“Mood always has its understanding ... Understanding always has its mood” 1(p182)
Practitioners who come to coaching from a counselling and psychotherapy background tend to have a significance advantage over those without such a background. They are usually more ready to pay attention to, and work with, the emotional aspects of what the client brings. This enables them to work at more depth, to address the “inner” as well as “outer” game2, often to great effect, because of the fundamental significance of emotion to the issues they bring.
As a therapist and subsequently as a coach I often had a sense of ‘job done’ when the client came to understand their emotional involvement in creating, maintaining and changing their situation. For example a client tells me that the first time he saw his new CEO he thought “there’s my dad” and with that thought can a range of powerful feelings. Here we have what seems like a classic example of transference, and the client and I did some good work on this basis, working through the strong reactions he was having to the CEO in terms of his own personal history. So job done?
Well no, I think its more ‘job half done.’ There is no doubt that his emotional reactions to the CEO are his, but I also believe they are not just personal, they are also telling him something about the situation. For my client the job was more fully done when we also explored what his feelings might be saying about that situation, including the impact of the CEO on the culture and dynamics of the organisation. From this perspective emotions are a source of ‘intelligence’, in the sense of the ‘intelligence services’ having a deeper understanding of what is going on behind the scenes; a source of understanding not yet available to thinking. So in my practice now I always wonder about both aspects of the client’s emotions – the personal and the situational.

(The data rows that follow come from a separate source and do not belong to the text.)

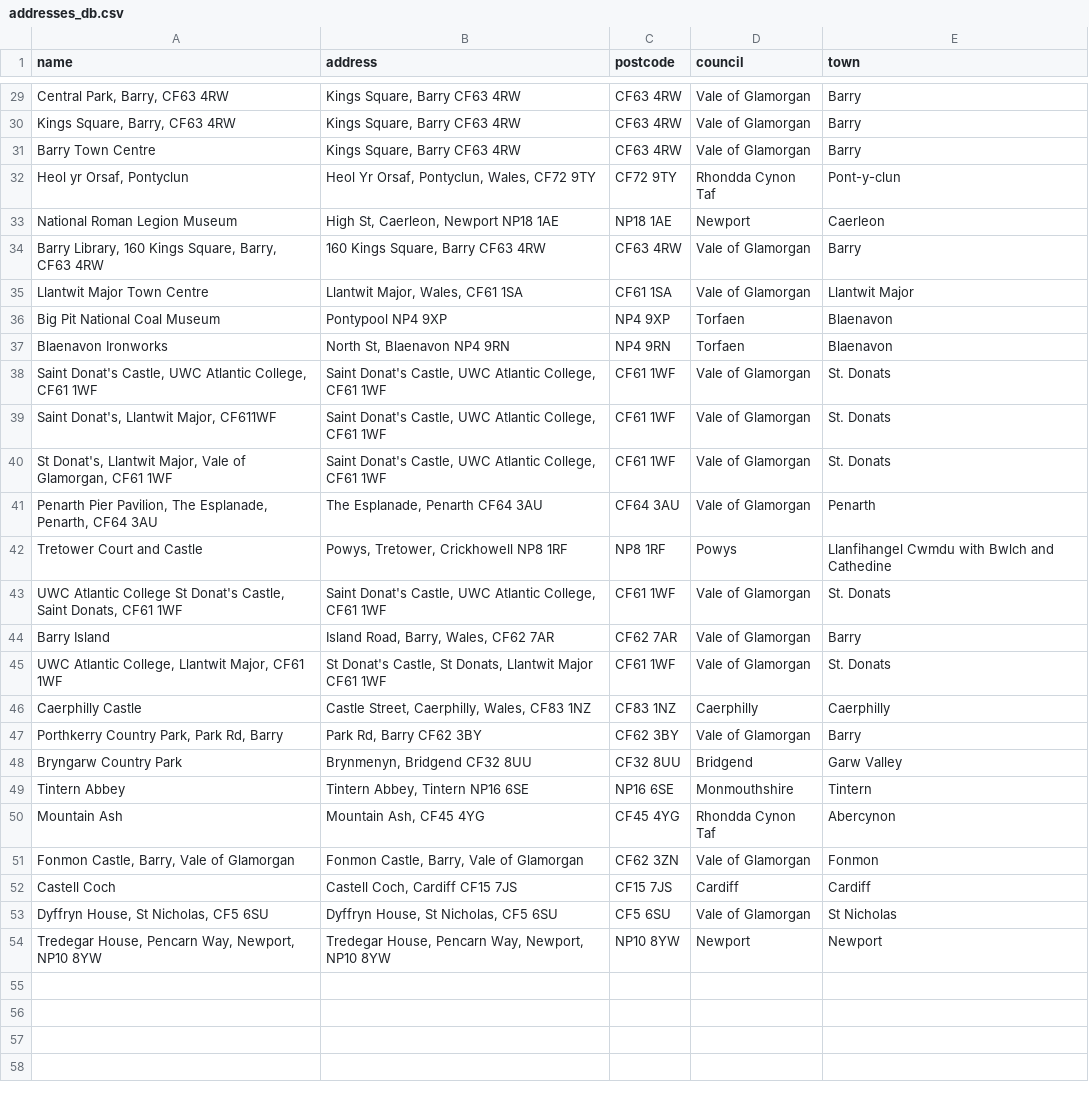
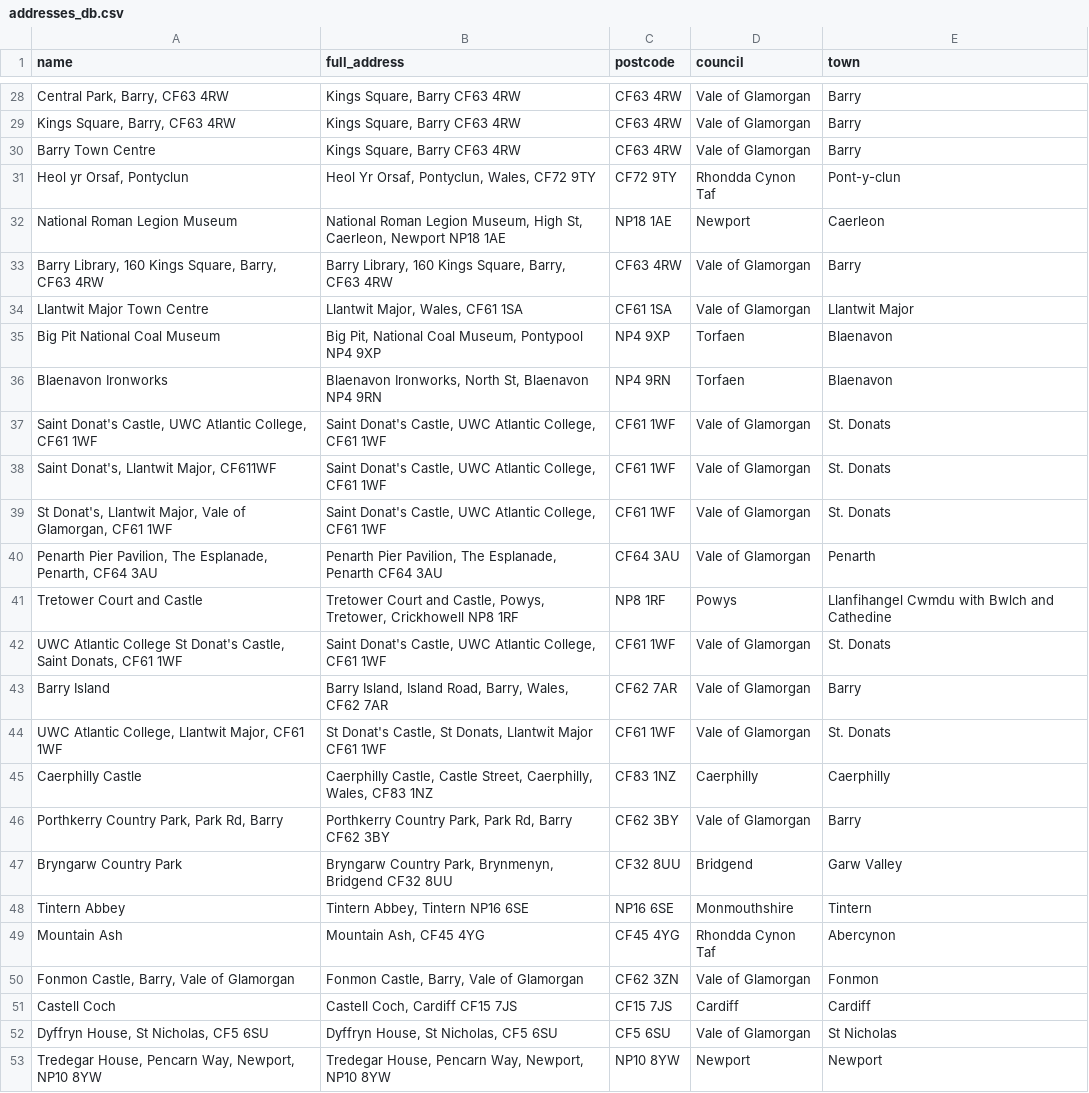
Before and after one commit to s-bramer/local_event_curator, a CSV file: addresses_db.csv, drawn as a sheet; only a part is shown, gaps mark what is left out; the diff covers the shown part only.

```diff
--- a/addresses_db.csv
+++ b/addresses_db.csv
@@ -1 +1 @@
-name,address,postcode,council,town
+name,full_address,postcode,council,town
@@ -32,7 +31,7 @@ Barry Town Centre,"Kings Square, Barry CF63 4RW",CF63 4RW,Vale of Glamorgan,Barr
 "Heol yr Orsaf, Pontyclun","Heol Yr Orsaf, Pontyclun, Wales, CF72 9TY ",CF72 9TY,Rhondda Cynon Taf,Pont-y-clun
-National Roman Legion Museum,"High St, Caerleon, Newport NP18 1AE",NP18 1AE,Newport,Caerleon
-"Barry Library, 160 Kings Square, Barry, CF63 4RW","160 Kings Square, Barry CF63 4RW",CF63 4RW,Vale of Glamorgan,Barry
+National Roman Legion Museum,"National Roman Legion Museum, High St, Caerleon, Newport NP18 1AE",NP18 1AE,Newport,Caerleon
+"Barry Library, 160 Kings Square, Barry, CF63 4RW","Barry Library, 160 Kings Square, Barry, CF63 4RW",CF63 4RW,Vale of Glamorgan,Barry
 Llantwit Major Town Centre,"Llantwit Major, Wales, CF61 1SA",CF61 1SA,Vale of Glamorgan,Llantwit Major
-Big Pit National Coal Museum,Pontypool NP4 9XP,NP4 9XP,Torfaen,Blaenavon
-Blaenavon Ironworks,"North St, Blaenavon NP4 9RN ",NP4 9RN,Torfaen,Blaenavon
+Big Pit National Coal Museum,"Big Pit, National Coal Museum, Pontypool NP4 9XP",NP4 9XP,Torfaen,Blaenavon
+Blaenavon Ironworks,"Blaenavon Ironworks, North St, Blaenavon NP4 9RN ",NP4 9RN,Torfaen,Blaenavon
 "Saint Donat's Castle, UWC Atlantic College, CF61 1WF","Saint Donat's Castle, UWC Atlantic College, CF61 1WF",CF61 1WF,Vale of Glamorgan,St. Donats
@@ -40,10 +39,10 @@ Blaenavon Ironworks,"North St, Blaenavon NP4 9RN ",NP4 9RN,Torfaen,Blaenavon
 "St Donat's, Llantwit Major, Vale of Glamorgan, CF61 1WF","Saint Donat's Castle, UWC Atlantic College, CF61 1WF",CF61 1WF,Vale of Glamorgan,St. Donats
-"Penarth Pier Pavilion, The Esplanade, Penarth, CF64 3AU","The Esplanade, Penarth CF64 3AU",CF64 3AU,Vale of Glamorgan,Penarth
-Tretower Court and Castle,"Powys, Tretower, Crickhowell NP8 1RF",NP8 1RF,Powys,Llanfihangel Cwmdu with Bwlch and Cathedine
+"Penarth Pier Pavilion, The Esplanade, Penarth, CF64 3AU","Penarth Pier Pavilion, The Esplanade, Penarth CF64 3AU",CF64 3AU,Vale of Glamorgan,Penarth
+Tretower Court and Castle,"Tretower Court and Castle, Powys, Tretower, Crickhowell NP8 1RF",NP8 1RF,Powys,Llanfihangel Cwmdu with Bwlch and Cathedine
 "UWC Atlantic College St Donat's Castle, Saint Donats, CF61 1WF","Saint Donat's Castle, UWC Atlantic College, CF61 1WF",CF61 1WF,Vale of Glamorgan,St. Donats
-Barry Island,"Island Road, Barry, Wales, CF62 7AR",CF62 7AR,Vale of Glamorgan,Barry
+Barry Island,"Barry Island, Island Road, Barry, Wales, CF62 7AR",CF62 7AR,Vale of Glamorgan,Barry
 "UWC Atlantic College, Llantwit Major, CF61 1WF","St Donat's Castle, St Donats, Llantwit Major CF61 1WF",CF61 1WF,Vale of Glamorgan,St. Donats
-Caerphilly Castle,"Castle Street, Caerphilly, Wales, CF83 1NZ",CF83 1NZ,Caerphilly,Caerphilly
-"Porthkerry Country Park, Park Rd, Barry","Park Rd, Barry CF62 3BY",CF62 3BY,Vale of Glamorgan,Barry
-Bryngarw Country Park,"Brynmenyn, Bridgend CF32 8UU",CF32 8UU,Bridgend,Garw Valley
+Caerphilly Castle,"Caerphilly Castle, Castle Street, Caerphilly, Wales, CF83 1NZ",CF83 1NZ,Caerphilly,Caerphilly
+"Porthkerry Country Park, Park Rd, Barry","Porthkerry Country Park, Park Rd, Barry CF62 3BY",CF62 3BY,Vale of Glamorgan,Barry
+Bryngarw Country Park,"Bryngarw Country Park, Brynmenyn, Bridgend CF32 8UU",CF32 8UU,Bridgend,Garw Valley
 Tintern Abbey,"Tintern Abbey, Tintern NP16 6SE ",NP16 6SE,Monmouthshire,Tintern
```
Also changed, not shown: 1 removed row and 18 edited cells elsewhere in this file, 4 other files.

The shift in my understanding of emotion came through reading the existential – phenomenological philosophy of Martin Heidegger. He sought to overcome the traditional split in western philosophy between subject and object, a split that is deeply ingrained in our everyday, taken for granted, understanding of ourselves. People are mostly viewed as self-contained individuals confronting an external world which includes other similarly self-contained individuals. In this view emotions exist within the individual and are personal and subjective. There is often a sense that they cannot be trusted and somewhat dangerous. They can well-up and cloud proper judgment, which is based, in western culture at least, on rationality and reason. I regularly see the impact of these attitudes in coach training practice sessions when I encourage coaches to pay attention and work with coachees’ emotions when these are clearly present but not being addressed. The response is often one of anxiety and concern, a sense that it would be somehow dangerous to do so: “Opening Pandora’s box” is a frequently used metaphor, often followed by the challenge “this is coaching not therapy”.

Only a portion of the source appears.